Learning from bones D’bone Collector Museum turns 4

DARRELL Blatchley at age 12, was bitten by a dolphin. And thus began his fascination with all creatures, crawling, swimming, flying, and anything in between.

It was this passion for knowing what makes an animal tick that led to his education in taxidermy, biology and the natural sciences. He learned all these by voraciously reading, touching base with international experts and by his practical experience in caring for animals.

In 2012, he opened the D’Bone Collector Museum, Inc. with sheer determination and a prayer. Starting with only 150 specimens crammed in one floor, four years later, the museum is home to more than 2,000, in a three-storey building with 750 sq. meters of display. It is now the largest collection of its kind for Southeast Asia with the largest collection of assembled whales and dolphins in the Philippines.


The museum has become an education and conservation haven in the city and in the country.Darrell, a Datu Bago Awardee in 2015, plans to enhance the museum to accommodate bigger specimens of animals that are not found in the Philippines for education purposes.


When he is not busy traveling to places where animals need to be rescued or recovered, he takes time to personally tour the guests who are simply awed by his knowledge and engaging stories to tell about the display.


Each one has a story, and he does not get tired of telling how this whale or that shark died and how we should do our share of preserving the world we live in if we want humankind to prosper for more years.  He also shows the effects of plastics and trash that people mindlessly throw out to canals as these inevitably end up in the ocean.


Photos by Kristianne Fusilero

The museum has served many students and visitors across the country and is tagged as the number 3 in 63 destinations to visit in the city by the Trip Advisor, a website for travelers.

Now on its fourth year, Darrell said he won’t stop upgrading the museum with new specimens as he continues to network with other museums in the country and abroad. He is helping Leyte and Cebu in the Visayas put up a similar museum with the help of their local government and the private sector.

The museum faces many challenges especially as they generate their own funds for the upkeep of the institution.  Although there is an entrance fee, it can hardly cover for the expenses needed to maintain such a large sructure and delicate specimens. Darrell is also adamant not to increase the fee to encourage more people to visit the museum. His deep faith usually pulls him through such trials.

“It is better (now) than when we opened and we strive to improve. Being more diverse in the way education is  presented is our priority,” he said.
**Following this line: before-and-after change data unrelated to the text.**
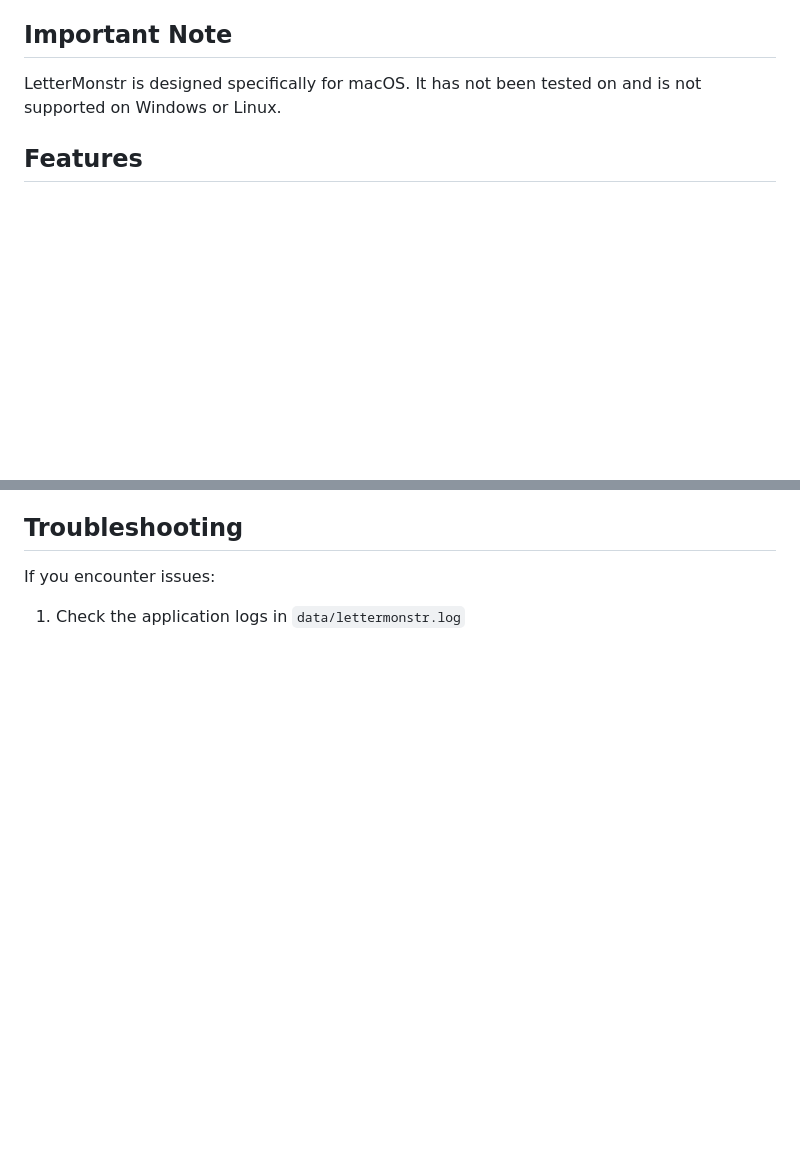
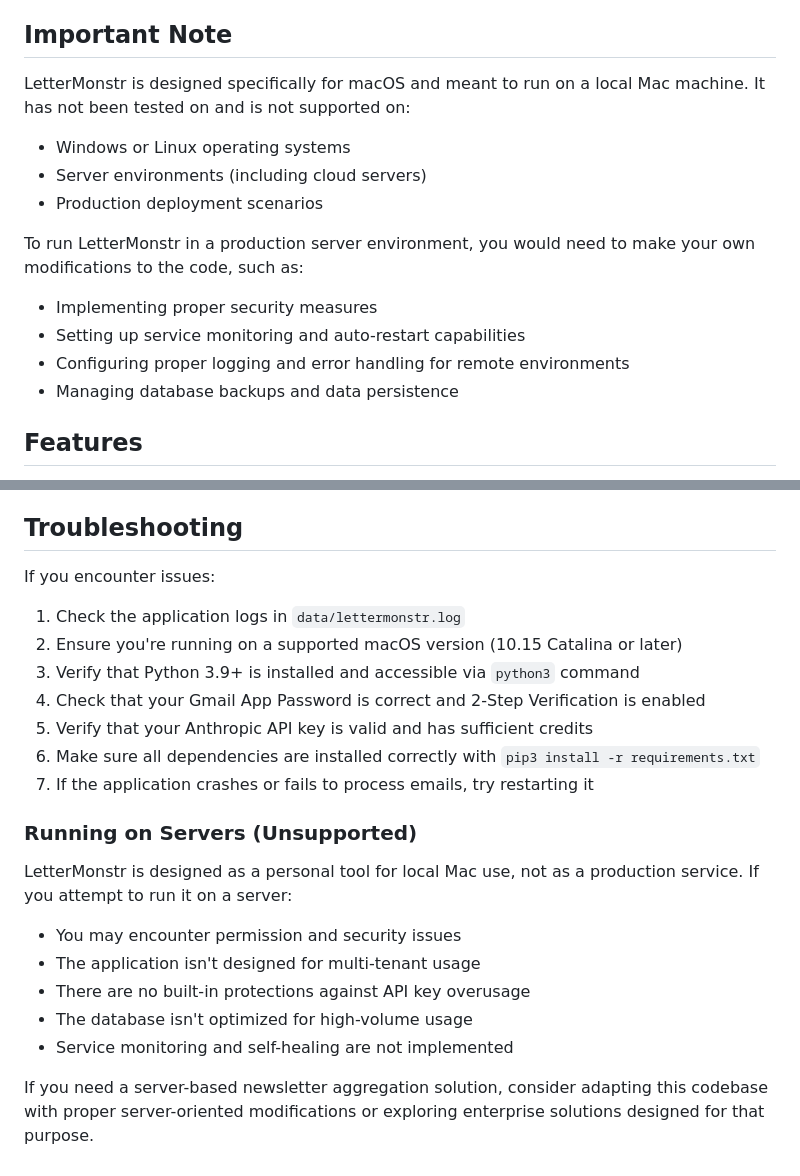
Before and after one commit to jcrane/LetterMonstr, a Markdown page: README.md, 2 parts joined by grey strips. Drawn GitHub-style; blank space fills up the shorter version.

```diff
--- a/README.md
+++ b/README.md
@@ -4,7 +4,18 @@ A personal newsletter aggregator and summarizer for macOS that processes email n
 
 ## Important Note
 
-LetterMonstr is designed specifically for macOS. It has not been tested on and is not supported on Windows or Linux.
+LetterMonstr is designed specifically for macOS and meant to run on a local Mac machine. It has not been tested on and is not supported on:
+
+- Windows or Linux operating systems
+- Server environments (including cloud servers)
+- Production deployment scenarios
+
+To run LetterMonstr in a production server environment, you would need to make your own modifications to the code, such as:
+
+- Implementing proper security measures
+- Setting up service monitoring and auto-restart capabilities
+- Configuring proper logging and error handling for remote environments
+- Managing database backups and data persistence
 
 ## Features
 
@@ -296,3 +307,21 @@ Recent updates to LetterMonstr include:
 If you encounter issues:
 
 1. Check the application logs in `data/lettermonstr.log`
+2. Ensure you're running on a supported macOS version (10.15 Catalina or later)
+3. Verify that Python 3.9+ is installed and accessible via `python3` command
+4. Check that your Gmail App Password is correct and 2-Step Verification is enabled
+5. Verify that your Anthropic API key is valid and has sufficient credits
+6. Make sure all dependencies are installed correctly with `pip3 install -r requirements.txt`
+7. If the application crashes or fails to process emails, try restarting it
+
+### Running on Servers (Unsupported)
+
+LetterMonstr is designed as a personal tool for local Mac use, not as a production service. If you attempt to run it on a server:
+
+- You may encounter permission and security issues
+- The application isn't designed for multi-tenant usage
+- There are no built-in protections against API key overusage
+- The database isn't optimized for high-volume usage
+- Service monitoring and self-healing are not implemented
+
+If you need a server-based newsletter aggregation solution, consider adapting this codebase with proper server-oriented modifications or exploring enterprise solutions designed for that purpose.
```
The museum has become one of the city’s pride. And it needs to be patronized more often to be able to educate more people. Instead of going to the malls on a Saturday, families and friends should try to go visit the museum because there is always something new everytime.

Who knows, Darrell might just find a dragon to showcase?